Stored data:
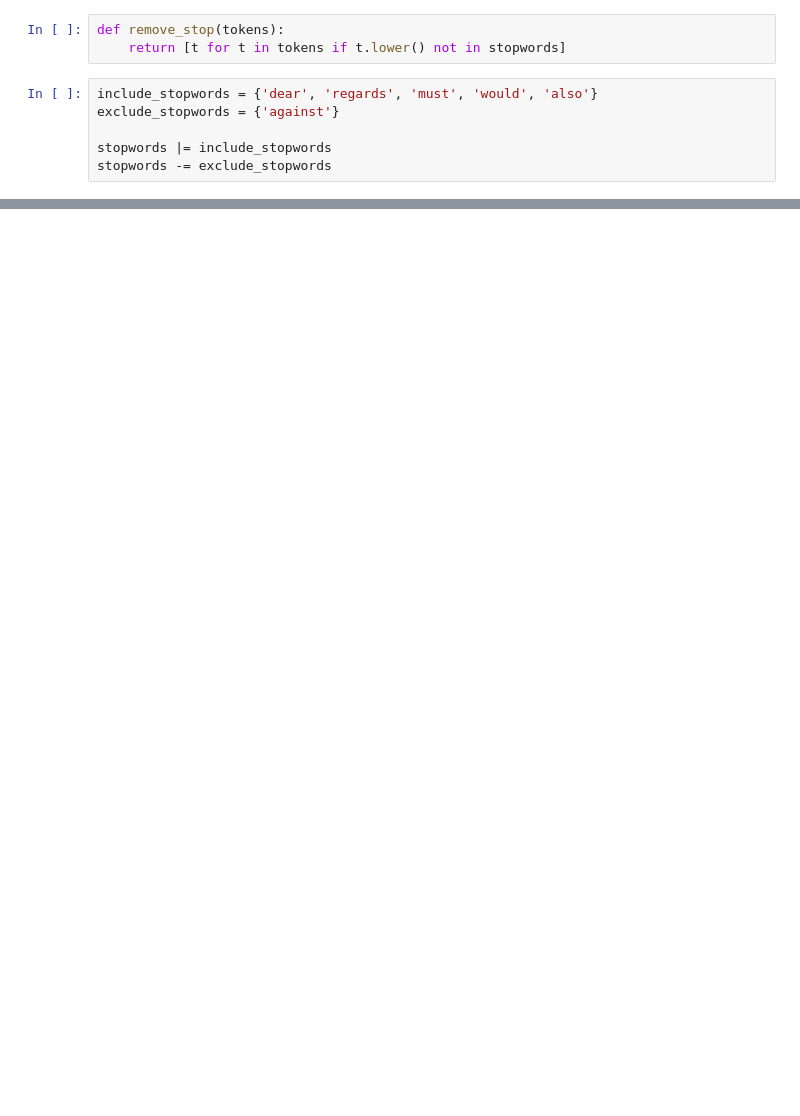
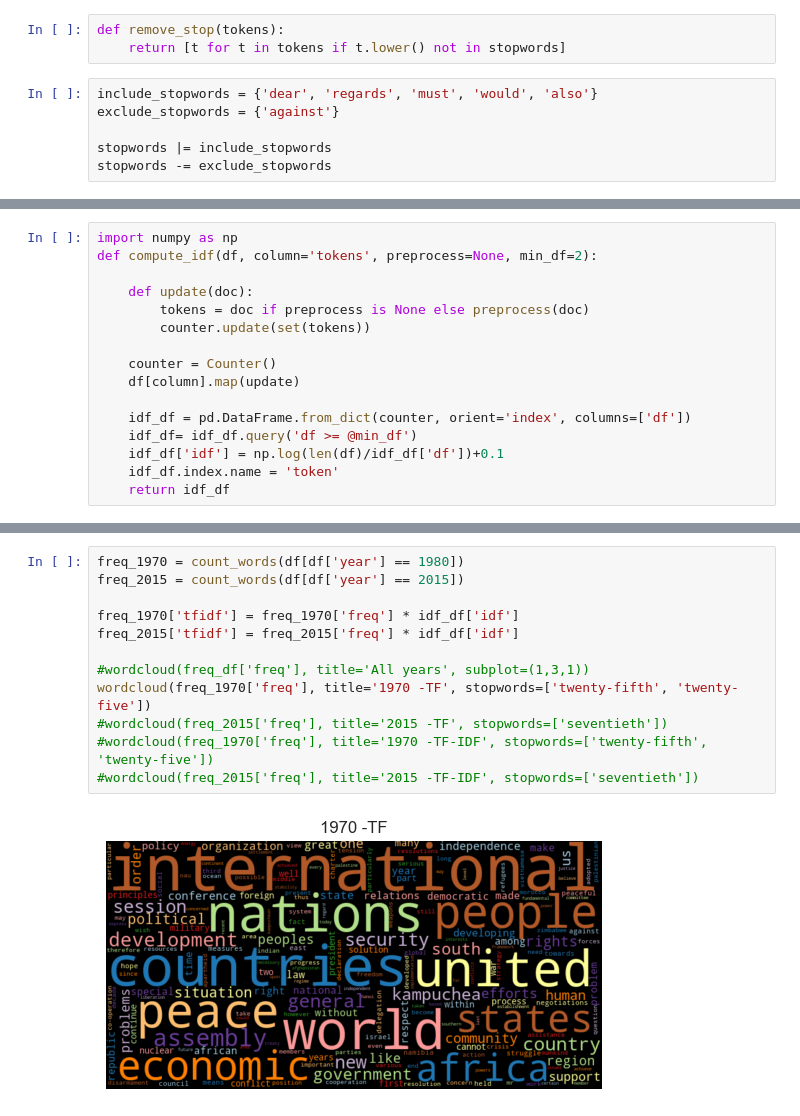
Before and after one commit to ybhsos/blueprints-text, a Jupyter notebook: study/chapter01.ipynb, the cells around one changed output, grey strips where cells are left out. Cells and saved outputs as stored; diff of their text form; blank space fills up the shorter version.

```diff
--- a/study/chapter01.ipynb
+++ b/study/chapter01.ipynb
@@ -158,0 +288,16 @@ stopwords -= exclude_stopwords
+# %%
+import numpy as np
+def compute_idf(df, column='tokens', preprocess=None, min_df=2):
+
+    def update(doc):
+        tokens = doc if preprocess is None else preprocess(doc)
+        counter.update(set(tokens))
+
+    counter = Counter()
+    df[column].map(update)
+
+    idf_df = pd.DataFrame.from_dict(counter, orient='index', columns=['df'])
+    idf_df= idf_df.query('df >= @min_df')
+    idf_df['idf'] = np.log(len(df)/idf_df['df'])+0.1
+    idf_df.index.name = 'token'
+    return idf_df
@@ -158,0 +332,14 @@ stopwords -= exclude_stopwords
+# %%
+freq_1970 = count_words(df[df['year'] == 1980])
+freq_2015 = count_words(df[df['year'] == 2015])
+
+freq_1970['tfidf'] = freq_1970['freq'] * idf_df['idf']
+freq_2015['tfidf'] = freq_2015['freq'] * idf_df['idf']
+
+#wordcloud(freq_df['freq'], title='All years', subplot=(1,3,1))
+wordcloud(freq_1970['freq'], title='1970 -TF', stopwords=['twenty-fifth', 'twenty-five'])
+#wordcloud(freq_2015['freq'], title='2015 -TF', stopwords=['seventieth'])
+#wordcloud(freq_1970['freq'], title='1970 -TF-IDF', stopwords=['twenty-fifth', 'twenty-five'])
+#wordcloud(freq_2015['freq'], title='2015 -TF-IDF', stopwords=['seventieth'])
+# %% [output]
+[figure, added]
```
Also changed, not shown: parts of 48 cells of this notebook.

* * *

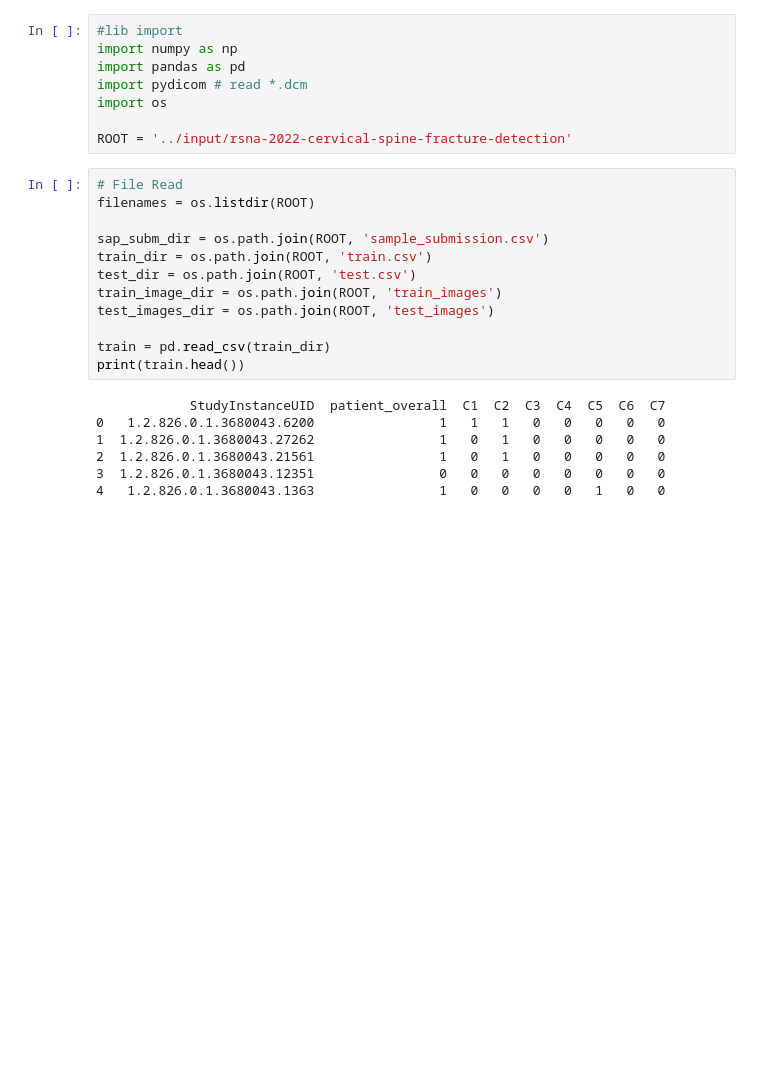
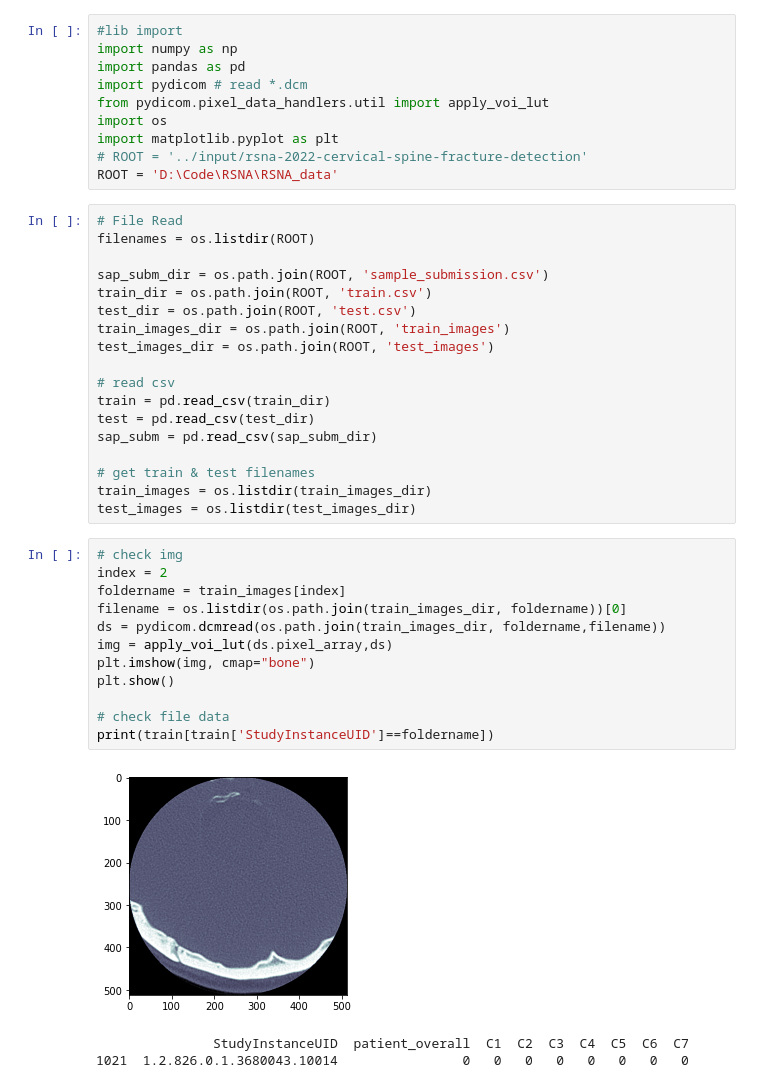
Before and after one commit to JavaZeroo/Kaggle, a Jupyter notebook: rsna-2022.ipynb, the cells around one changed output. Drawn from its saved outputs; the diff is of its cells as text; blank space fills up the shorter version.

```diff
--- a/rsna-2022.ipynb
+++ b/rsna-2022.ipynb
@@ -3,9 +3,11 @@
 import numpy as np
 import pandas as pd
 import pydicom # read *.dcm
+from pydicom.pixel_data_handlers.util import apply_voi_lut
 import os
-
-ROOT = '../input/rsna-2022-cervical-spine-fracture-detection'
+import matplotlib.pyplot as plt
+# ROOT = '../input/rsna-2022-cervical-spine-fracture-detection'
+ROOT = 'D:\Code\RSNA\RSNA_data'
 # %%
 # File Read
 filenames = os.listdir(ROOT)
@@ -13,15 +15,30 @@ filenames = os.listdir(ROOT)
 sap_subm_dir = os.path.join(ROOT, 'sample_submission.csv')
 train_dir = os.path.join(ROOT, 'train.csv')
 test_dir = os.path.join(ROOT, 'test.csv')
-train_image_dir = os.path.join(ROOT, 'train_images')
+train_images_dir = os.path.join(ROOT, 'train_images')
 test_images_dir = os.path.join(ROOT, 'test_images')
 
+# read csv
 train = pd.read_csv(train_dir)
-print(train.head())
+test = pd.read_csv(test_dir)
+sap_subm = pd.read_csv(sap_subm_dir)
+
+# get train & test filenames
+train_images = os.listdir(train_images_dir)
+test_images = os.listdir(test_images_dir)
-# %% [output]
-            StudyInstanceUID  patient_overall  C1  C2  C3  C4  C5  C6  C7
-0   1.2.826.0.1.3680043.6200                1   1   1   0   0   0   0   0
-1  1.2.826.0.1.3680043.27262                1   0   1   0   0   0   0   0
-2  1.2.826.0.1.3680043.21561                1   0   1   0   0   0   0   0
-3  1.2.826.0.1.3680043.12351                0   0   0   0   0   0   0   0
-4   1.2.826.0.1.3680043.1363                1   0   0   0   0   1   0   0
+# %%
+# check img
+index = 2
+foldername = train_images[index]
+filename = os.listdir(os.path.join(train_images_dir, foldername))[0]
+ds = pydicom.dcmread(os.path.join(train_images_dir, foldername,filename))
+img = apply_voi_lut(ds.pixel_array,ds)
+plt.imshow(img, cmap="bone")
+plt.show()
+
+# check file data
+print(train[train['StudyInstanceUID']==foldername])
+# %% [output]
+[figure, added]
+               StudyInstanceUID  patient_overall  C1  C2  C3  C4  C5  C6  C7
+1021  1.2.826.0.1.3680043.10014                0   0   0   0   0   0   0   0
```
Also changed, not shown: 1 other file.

==

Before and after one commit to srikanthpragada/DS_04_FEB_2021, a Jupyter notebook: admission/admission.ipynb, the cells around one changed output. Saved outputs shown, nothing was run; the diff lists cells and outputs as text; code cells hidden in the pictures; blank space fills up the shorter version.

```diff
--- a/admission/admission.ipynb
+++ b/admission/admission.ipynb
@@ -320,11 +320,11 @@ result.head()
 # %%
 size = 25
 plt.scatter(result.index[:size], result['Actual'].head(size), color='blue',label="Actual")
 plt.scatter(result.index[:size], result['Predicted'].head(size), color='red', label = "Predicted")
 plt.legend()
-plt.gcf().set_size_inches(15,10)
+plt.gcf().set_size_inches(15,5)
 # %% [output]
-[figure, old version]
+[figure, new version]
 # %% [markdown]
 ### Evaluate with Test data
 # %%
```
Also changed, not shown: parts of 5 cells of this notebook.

→ **WORK INSTRUCTION**: Whenever the word "space" shows up in a line of the entries above, copy that line.

→ **RESULT**:
Before and after one commit to ybhsos/blueprints-text, a Jupyter notebook: study/chapter01.ipynb, the cells around one changed output, grey strips where cells are left out. Cells and saved outputs as stored; diff of their text form; blank space fills up the shorter version.
Before and after one commit to JavaZeroo/Kaggle, a Jupyter notebook: rsna-2022.ipynb, the cells around one changed output. Drawn from its saved outputs; the diff is of its cells as text; blank space fills up the shorter version.
Before and after one commit to srikanthpragada/DS_04_FEB_2021, a Jupyter notebook: admission/admission.ipynb, the cells around one changed output. Saved outputs shown, nothing was run; the diff lists cells and outputs as text; code cells hidden in the pictures; blank space fills up the shorter version.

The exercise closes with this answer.